Accessible eBooks for Equal Opportunity: Jim Fruchterman’s Essay in UNICEF’s State of the World’s Children 2015

By Benetech, posted on

In the United States, all too many students with disabilities are still denied equal opportunity to engage in the same curriculum as their peers without disabilities because they do not have adequate access to educational materials that are necessary to learn and succeed in school. The good news is that major changes in technology are reforming education, writes CEO Jim Fruchterman in a United Nations International Children’s Emergency Fund (UNICEF) report, The State of the World’s Children 2015.

The report, which focuses on the theme “innovation for every child,” was published today, November 20, in celebration of Universal Children’s Day and the 25th anniversary of the Convention on the Rights of the Child. It calls for new ideas to tackle the most pressing problems facing children in every part of the world.

In his contributed essay, Fruchterman describes how ebooks offer the possibility of dramatically improving access to quality education and equal opportunity for students with disabilities, and for disadvantaged children everywhere. He brings up Bookshare, Benetech’s accessible online library for people with print disabilities, as a model for removing barriers of accessibility and for transforming students’ lives. To realize the potential of accessible ebooks to help millions more students in the United States and worldwide, argues Fruchterman, we must also ensure that all newly created digital content is made accessible from the outset, and advocate for the ratification of two landmark United Nations disability treaties, namely, the Convention on the Rights of Persons with Disabilities (CRPD) and the Marrakesh Treaty to Facilitate Access to Published Works for Persons Who Are Blind, Visually Impaired, or Otherwise Print Disabled.

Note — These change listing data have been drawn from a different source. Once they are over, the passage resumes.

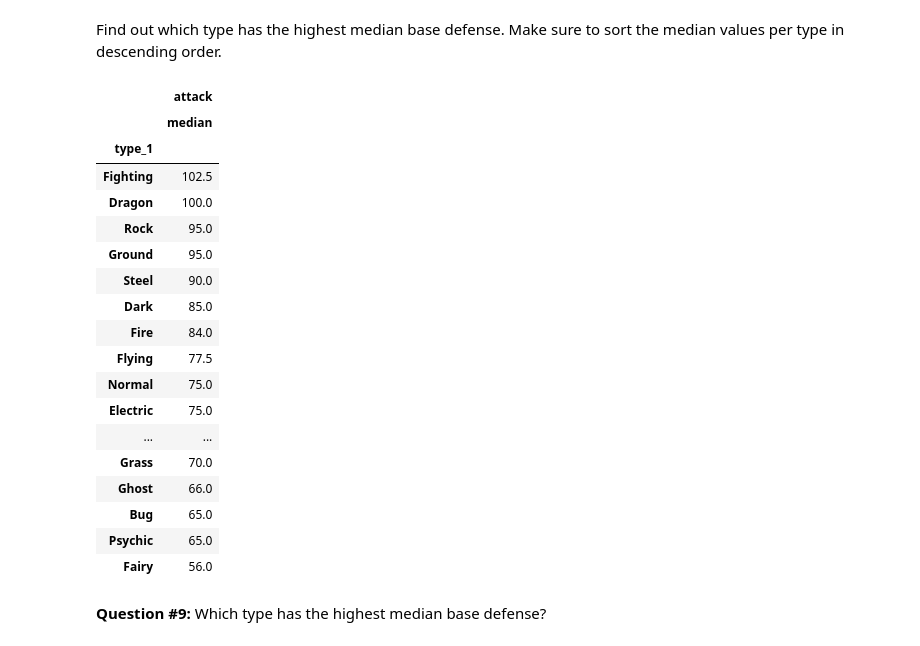
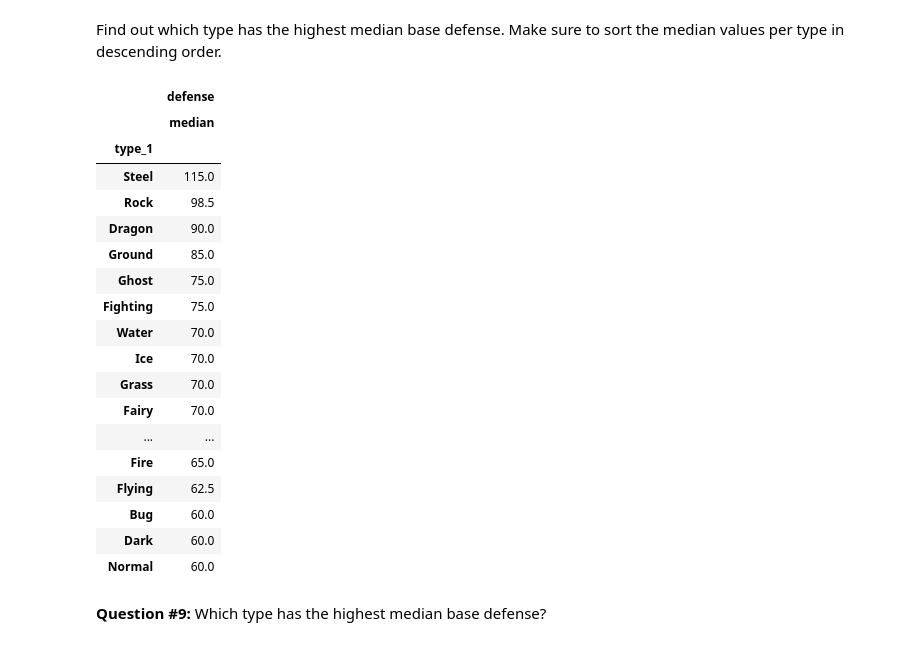
Before and after one commit to lonebono/CSMODEL, a Jupyter notebook: 4 - Exploring Pokemon Data - Blank.ipynb, the cells around one changed output. Saved outputs shown, nothing was run; the diff lists cells and outputs as text; code cells hidden in the pictures.

```diff
--- a/4 - Exploring Pokemon Data - Blank.ipynb
+++ b/4 - Exploring Pokemon Data - Blank.ipynb
@@ -516,28 +516,28 @@ mean_df.sort_values(('defense', 'mean'), ascending=False)
 Find out which type has the highest median base defense. Make sure to sort the median values per type in descending order.
 # %%
 # Write your code here
-median_df = pokemon_df.groupby('type_1').agg({'attack': ['median']})
-median_df.sort_values(('attack', 'median'), ascending = False)
+median_df = pokemon_df.groupby('type_1').agg({'defense': ['median']})
+median_df.sort_values(('defense', 'median'), ascending = False)
 # %% [output]
-|  | attack |
+|  | defense |
 |  | median |
 | type_1 |  |
-| Fighting | 102.5 |
-| Dragon | 100.0 |
-| Rock | 95.0 |
-| Ground | 95.0 |
-| Steel | 90.0 |
-| Dark | 85.0 |
-| Fire | 84.0 |
-| Flying | 77.5 |
-| Normal | 75.0 |
-| Electric | 75.0 |
+| Steel | 115.0 |
+| Rock | 98.5 |
+| Dragon | 90.0 |
+| Ground | 85.0 |
+| Ghost | 75.0 |
+| Fighting | 75.0 |
+| Water | 70.0 |
+| Ice | 70.0 |
+| Grass | 70.0 |
+| Fairy | 70.0 |
 | ... | ... |
-| Grass | 70.0 |
-| Ghost | 66.0 |
-| Bug | 65.0 |
-| Psychic | 65.0 |
-| Fairy | 56.0 |
+| Fire | 65.0 |
+| Flying | 62.5 |
+| Bug | 60.0 |
+| Dark | 60.0 |
+| Normal | 60.0 |
 # %% [markdown]
 **Question #9:** Which type has the highest median base defense?
 # %% [markdown]
```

“It is our collective responsibility,” says Fruchterman, “to continue unlocking the potential of the ebook to bring equal access to knowledge and learning for all.”

Read Fruchterman’s complete essay on UNICEF’s website.